Skip to main content

NOTEBOOK: Rookie LB Jack Campbell ready to step up for Lions' defense

Detroit Lions defensive coordinator Aaron Glenn has complete faith in rookie linebacker Jack Campbell being able to step up and help his defense stem the loss of captain and leading tackler Alex Anzalone (hand injury) Sunday in New Orleans.

"Well, that's the reason we got Jack," Glenn said. "He's a true MIKE backer. And he has to be the one that makes all those checks and he's capable of doing that.

"Smart, heady guy that's tough. He's built for these moments. I'm looking forward for him to be the actual mouthpiece of the defense going into this game."

Campbell is now 11 games into his rookie season with seven starts after the Lions made him the No. 18 overall pick in this year's NFL Draft. He has 51 tackles, two tackles for loss, a sack and a pass defended, though that area in particular needs to continue to develop.

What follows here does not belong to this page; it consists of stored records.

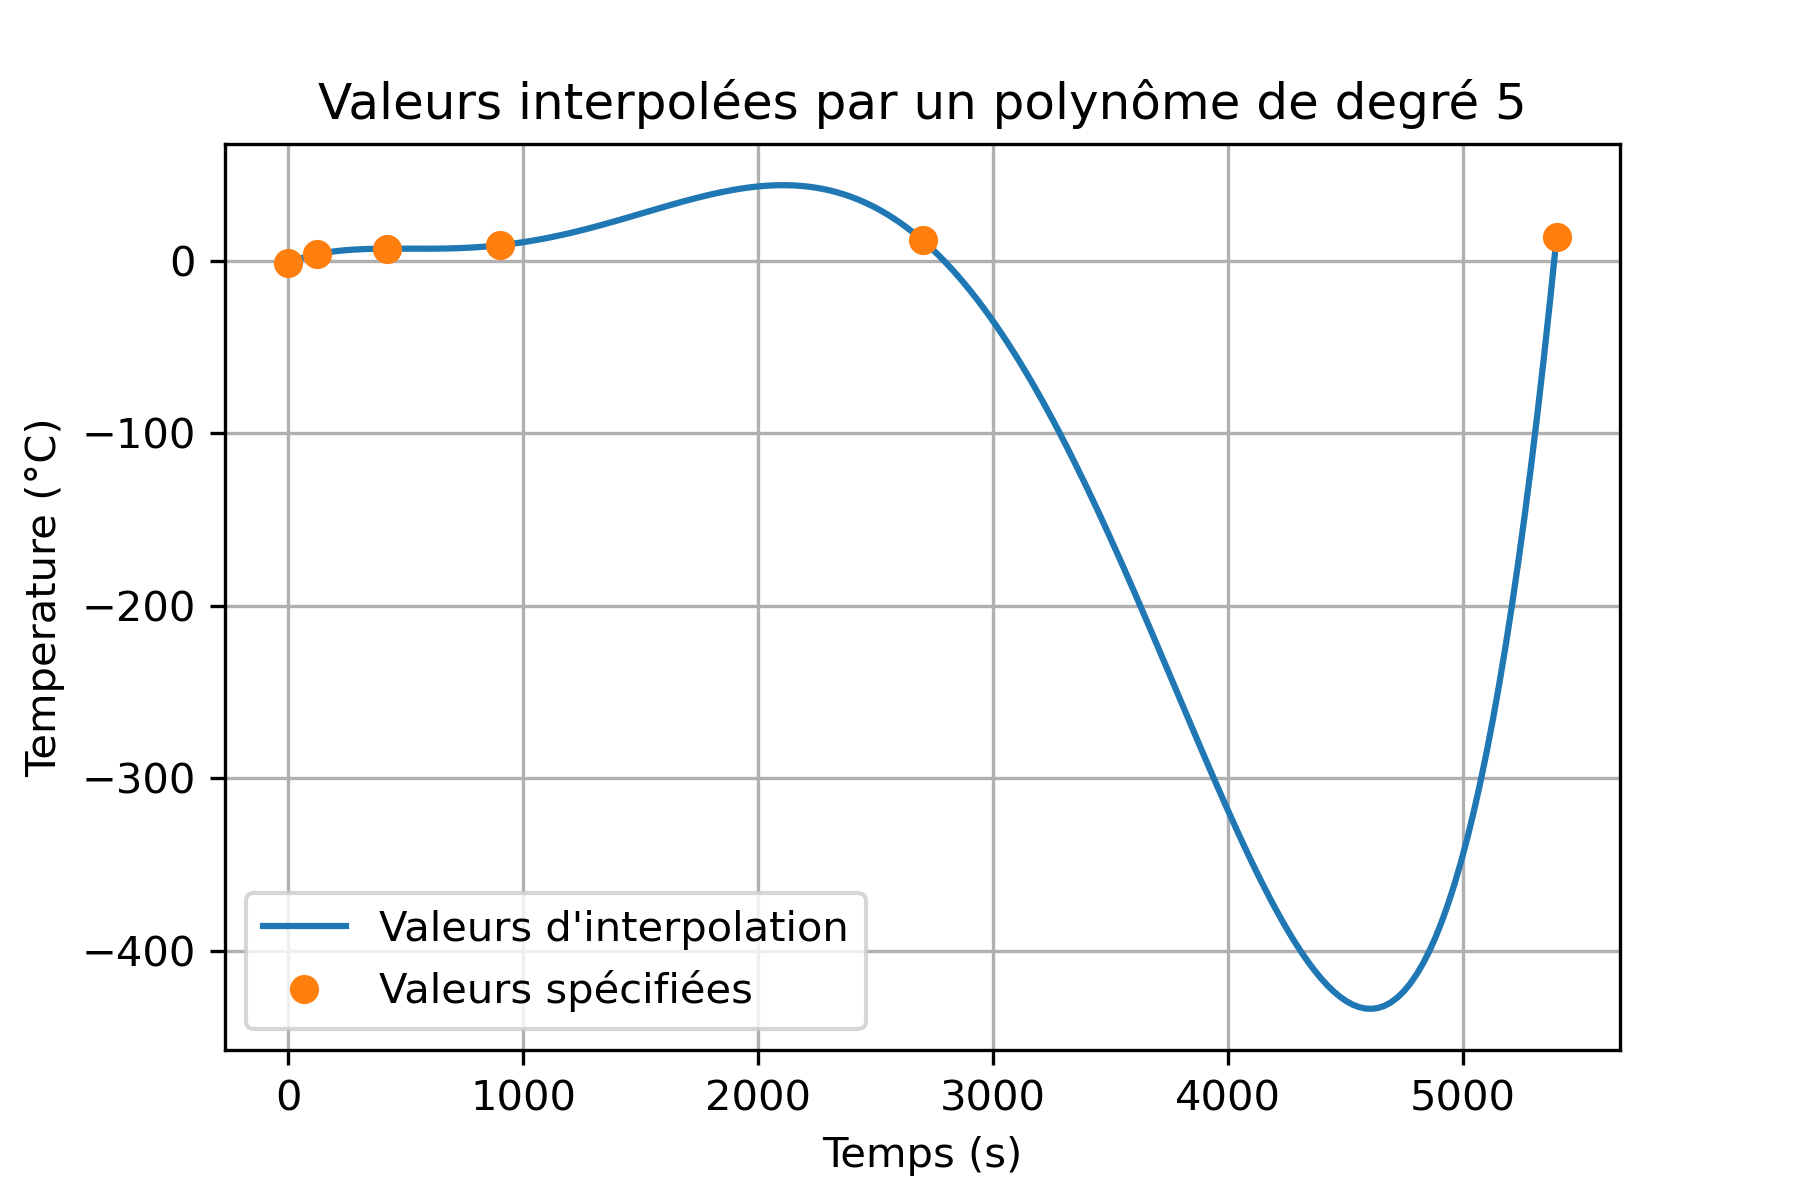
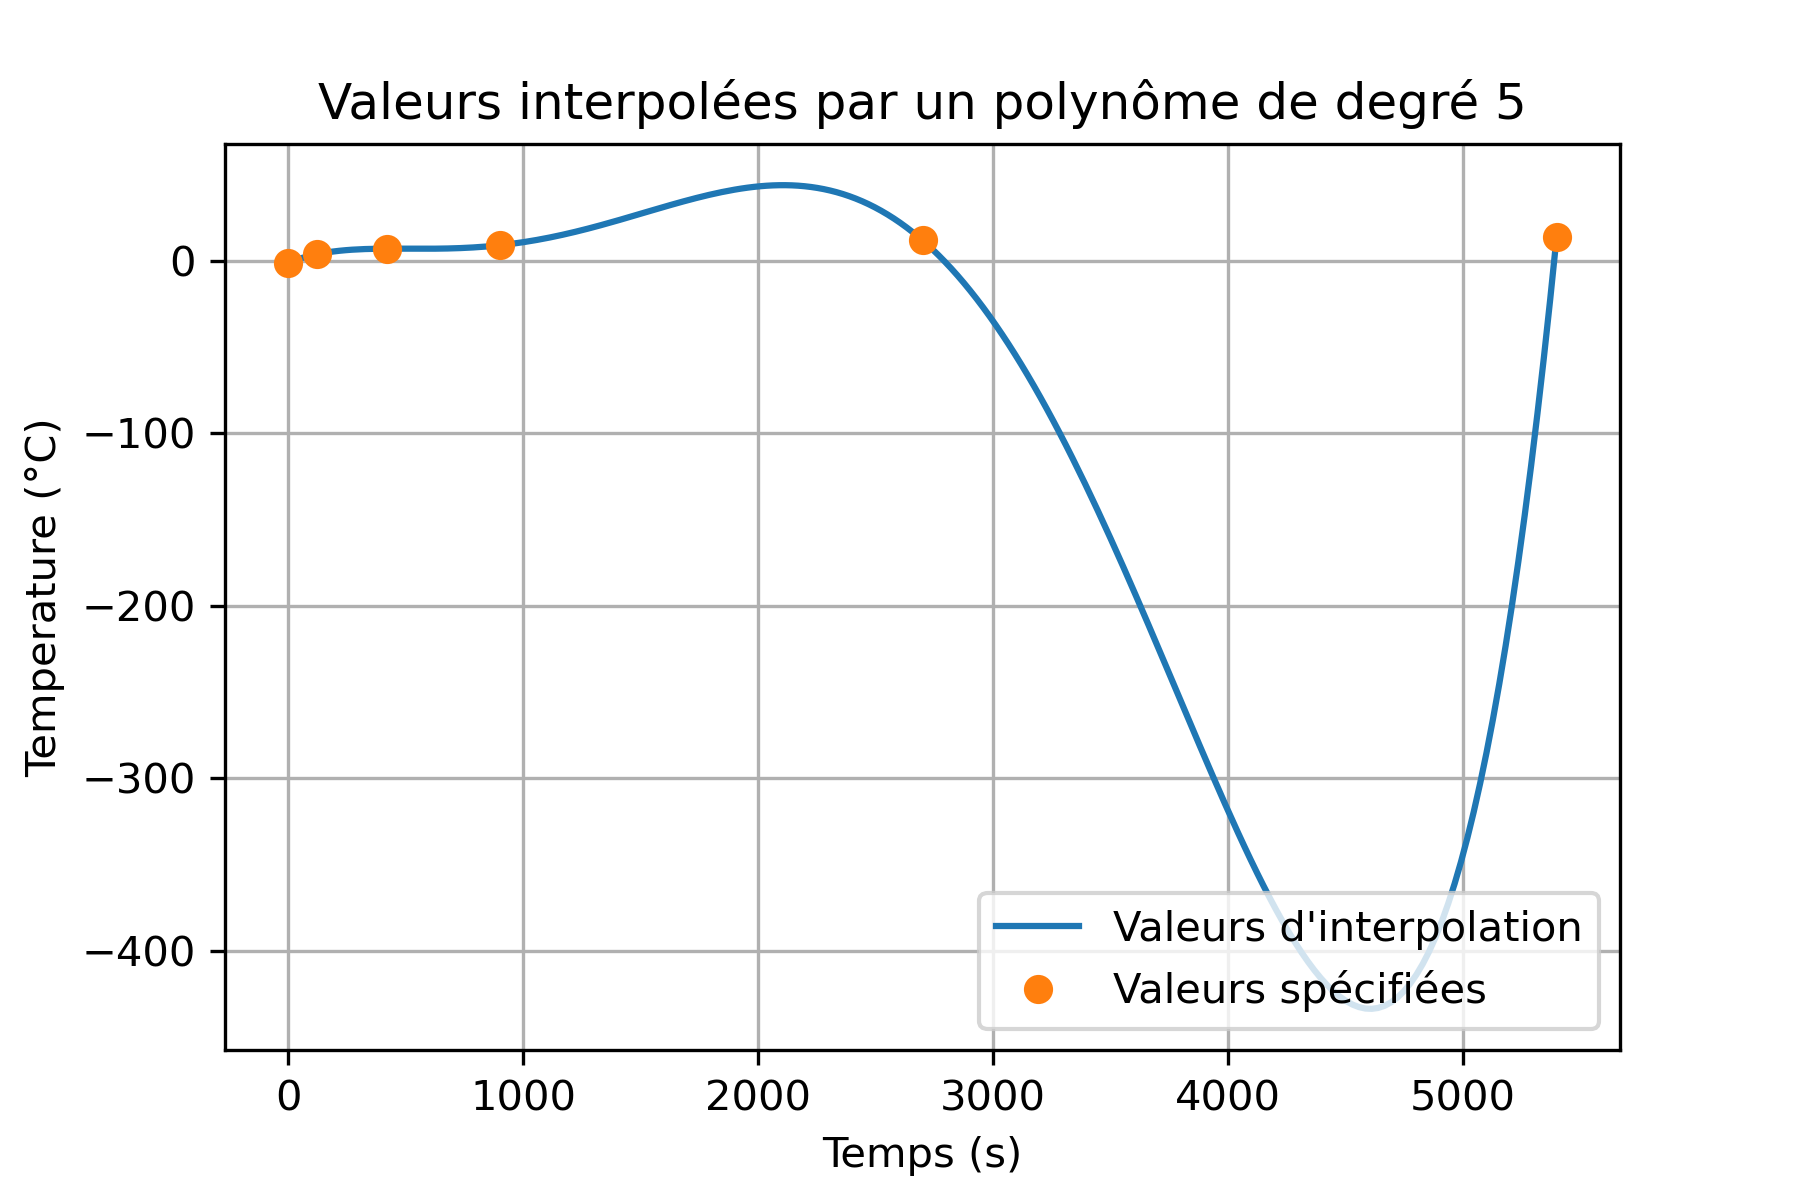
Création fonction nombre_de_points

Changed region(s): [[0.5289, 0.74, 0.9022, 0.8633], [0.1244, 0.74, 0.4978, 0.8633]]

diff --git a/patinoire_analyse.py b/patinoire_analyse.py
@@ -32,8 +32,8 @@ prm = parametre()
 tf = 5400
 Z = [0,prm.zb+prm.zg]
 nx = 2
-nz = 10
-dt = 60
+nz = nombre_de_points(28)
+dt = 120
 tf = 5400
 
 temperature_glace_experimental = np.array([-1.00,-6.35,-5.85,-5.50,-3.60,-3.25],dtype=float)
@@ -41,7 +41,6 @@ temps_temperature_experimental = t_test = np.array([0,2,7,15,45,90],dtype=int)
 #-----------------------------------------------------------------------------
 
 #Identifier pas adéquat de simulation (temporel et physique)
-
 
 
 temperature_glace = mdf_1D_transitoire(Z,nz,prm,dt,tf)
@@ -67,17 +66,17 @@ for i in range(len(temps)):
     
 temperature_air = [-1, 3.81 , 7.07 , 9.06 , 11.92 , 13.73 ] 
 
-fonction_plot([x,temps],[y , temperature_air], ["Valeurs d'interpolation","Valeurs spécifiées"],["solid"," "],["","o"], 
-                      xlabel='Temps (s)', 
-                      ylabel='Temperature (°C)', 
-                      title="Valeurs de température d'air interpolées et spécifiées", 
-                      savename="lagrange")
+# fonction_plot([x,temps],[y , temperature_air], ["Valeurs d'interpolation","Valeurs spécifiées"],["solid"," "],["","o"], 
+#                       xlabel='Temps (s)', 
+#                       ylabel='Temperature (°C)', 
+#                       title="Valeurs de température d'air interpolées et spécifiées", 
+#                       savename="lagrange")
 
-fonction_plot([x,temps],[interpoler(temps,temperature_air,x) , temperature_air], ["Valeurs d'interpolation","Valeurs spécifiées"],["solid"," "],["","o"], 
-                      xlabel='Temps (s)', 
-                      ylabel='Temperature (°C)', 
-                      title="Valeurs interpolées par un polynôme de degré 5", 
-                      savename="lagrange_deg5")
+# fonction_plot([x,temps],[interpoler(temps,temperature_air,x) , temperature_air], ["Valeurs d'interpolation","Valeurs spécifiées"],["solid"," "],["","o"], 
+#                       xlabel='Temps (s)', 
+#                       ylabel='Temperature (°C)', 
+#                       title="Valeurs interpolées par un polynôme de degré 5", 
+#                       savename="lagrange_deg5")
  
 
 
@@ -90,10 +89,10 @@ for i,t in enumerate(points_temps_sec):
 
 
 points_temps_min = np.arange(0,tf+dt,dt,dtype="float")/60
-fonction_plot([points_temps_min], [temperature_air,temperature_liquide[:,1]], ["Air","Glycol"],["solid","dashed"], ["",""], 
+fonction_plot([points_temps_min], [temperature_air,temperature_liquide[:,1],temperature_glace[1][-1,:]], ["Air","Glycol","Glace"],["solid","dashed","solid"], ["","",""], 
               xlabel="Temps [min]",
               ylabel="Température [C°]",
-              title="Évolution de la température de l'air et du glycol",
+              title="Évolution de la température de l'air, du glycol et de la glace",
               savename="temp_glycol_air")
 
 

diff --git a/patinoire_corr.py b/patinoire_corr.py
@@ -31,29 +31,10 @@ class Test:
         dt = 60
         tf = 5400
         
-        T = np.array([-1.00,-6.35,-5.85,-5.50,-3.60,-3.25],dtype=float)
-        t_test = np.array([0,2,7,15,45,90],dtype=int)
+        T = np.array([-1.00,-5.50,-3.25],dtype=float)
+        t_test = np.array([0,15,90],dtype=int)
         rep_mdf = mdf_1D_transitoire(Z,nz,prm,dt,tf)
-        test_T = np.zeros(6)
-        for i,t in enumerate(t_test) : 
-            test_T[i] = rep_mdf[1][-1,t]
-            
-        err_mdf = abs(np.asarray(test_T - T))
-        
-    
-        assert (all(err_mdf < 5))
-    
-    def test_mdf_permanent(self):
-        Z = [0,prm.zb+prm.zg]
-    
-        nz = 100
-        dt = 60
-        tf = 5400
-        
-        T = np.array([-1.00,-6.35,-5.85,-5.50,-3.60,-3.25],dtype=float)
-        t_test = np.array([0,2,7,15,45,90],dtype=int)
-        rep_mdf = mdf_1D_permanent(Z,nz,prm,dt,tf)
-        test_T = np.zeros(6)
+        test_T = np.zeros(3)
         for i,t in enumerate(t_test) : 
             test_T[i] = rep_mdf[1][-1,t]
             
@@ -62,5 +43,22 @@ class Test:
     
         assert (all(err_mdf < 2))
     
+    def test_mdf_permanent(self):
+        Z = [0,prm.zb+prm.zg]
+        nz = 10
+        dt = 60
+        tf = 5400
+        
+        T = np.array([-3.25],dtype=float)
+        t_test = np.array([90],dtype=int)
+        rep_mdf = mdf_1D_permanent(Z,nz,prm,dt,tf)
+        test_T = np.zeros(1)
+        for i,t in enumerate(t_test) : 
+            test_T[i] = rep_mdf[1][-1,t]
+            
+        err_mdf = abs(np.asarray(test_T - T))
+        
+    
+        assert (all(err_mdf < 2))
 
 

diff --git a/patinoire_fct.py b/patinoire_fct.py
@@ -212,7 +212,7 @@ def fonction_plot(x_data_list, y_data_list, list_labels, list_linestyles, list_m
         plt.grid()
     
     if legend:
-        plt.legend()
+        plt.legend(loc="lower right")
     
     if savename != '':
         path = "Images/" + savename+".png"
@@ -243,7 +243,7 @@ def mdf_1D_transitoire(Z_limit,nz,prm,dt,tf) :
     
     #Pas de discrétisation du domaine physique
     dz = abs((Z_limit[1]-Z_limit[0])/(nz-1))
-    
+    print(dz)
     ci = np.ones(nz)*prm.Ti
 
     points_temps = np.arange(0,tf+dt,dt,dtype="float")
@@ -414,5 +414,10 @@ def mesh_1D(Z,nz):
         zr = zr - dz #Ajoute la valeur du pas à la valeur de la ligne précédente
         z[i]=zr #Ajoute la nouvelle valeur à la ligne i
     return z
+
+def nombre_de_points(n):
+    point = 1 + n//3 * 3
+    return point
+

It's certainly a great opportunity for the rookie to step up and call the defense and help fill the void left by Anzalone's likely absence.

Campbell said he's excited for the opportunity but has tried to treat this week as normal as possible.

"Just having the same approach I've had every single week," Campbell said. "But also, just knowing that (Derrick) Barnes is out there with me and he'll be helping as well. I mean, it's going to be a great opportunity for us, but at the same time there's no reason to freak out.

"Just be who you are and prepare like you have every single week and that's kind of how I'm approaching it. Just don't change who you are, and everything will be fine."

Head coach Dan Campbell said he's seen Jack Campbell relish the opportunity of taking on a bigger role this week.

"It's right up his alley," Dan Campbell said. "Listen, he embraces that. He's a guy who wants it all. He doesn't want anybody to think, 'Man, I can't take this job description on.' He wants every bit of it and he hasn't missed a beat out there. He's been great."


When Dan Campbell was in New Orleans working under Sean Payton, they were preparing for the 2017 NFL Draft and Payton really liked a running back out of Tennessee named Alvin Kamara.

"AK was a guy we had high hopes on. We liked him. Sean identified him early," Campbell said Friday. "And knew he would just be a perfect fit for our offense and everything that Sean thought was dead on."

Kamara rushed for 728 yards with a 6.1-yard average per carry with eight rushing touchdowns as a rookie for the Saints in 2017. He also caught 81 passes for another 826 yards and five more scores in 16 games. He's since gone on to have nearly 10,000 scrimmage yards in seven seasons and has been to five Pro Bowls.

Jahmyr Gibbs has been similarly productive and versatile in Detroit's offense in his first season. He's rushed for 566 yards and five touchdowns in nine games with a 5.2-yard average. He has 41 receptions.

"There's a lot of similarities and it was one of the things that I was intrigued with when we were watching Gibbs," Campbell said. "Certainly, the ability to run the ball not just perimeter… but inside as well. Inside zone runner, outside perimeter runner but then the things out of the backfield (in the passing game) there were similarities."


Lions linebackers coach Kelvin Sheppard made a great point Friday when asked about the job second-year player Malcolm Rodriguez is doing at linebacker, fullback and being a core member of special teams for the Lions. Sheppard said Rodriquez is so valuable, he's three roster spots in one player. It's a good way to look at Rodriguez's contribution right now.

"I stopped the room to let him know what he's doing and the value he's bringing," Sheppard said. "He's occupying three roster spots right now – a fullback, linebacker and four core special teams. Around the league I know only one other guy that's doing that and that's Nick Bellore out in Seattle.

"When you're able to do that, now (GM) Brad (Holmes) is able to sit back and play around with these spots. 'What if we need to be heavy here? What if we need to be light here?' Because of what Malcolm is bringing he's a three-roster spot guy and I mean the value of that speaks for itself."


Amon-Ra St. Brown is one of the most physical blocking wide receivers in the game, but the NFL has deemed one block in particular too physical.

St. Brown took a big hit to the pocketbook when he was fined $43,709 for making forcible contact with his helmet on a block on safety Jaquan Brisker in the first quarter of the Lions' Week 11 win over the Chicago Bears.

St. Brown is appealing the fine but also said this week he might need to change his blocking style.

"Maybe just not lowering your head, I guess," he said. "Using your shoulder. Just not making it forcible contact with your head to his head or to the other player's head. But like I said, I kind of tend to block that way, so I got to figure some things out."

St. Brown has been praised by teammates and coaches for his unselfishness as a blocker. It's an area of his game he'll always value, he'll just have to change his technique a little bit.

"Our little people, you see St. Brown going in to hit safeties with no brakes. Zero brakes," running backs coach Scottie Montgomery said this week. "He doesn't care, and he's still getting those types of targets. And look at the little people if you want to find out if a team is tough or not. We've got some tough little guys."

Related Content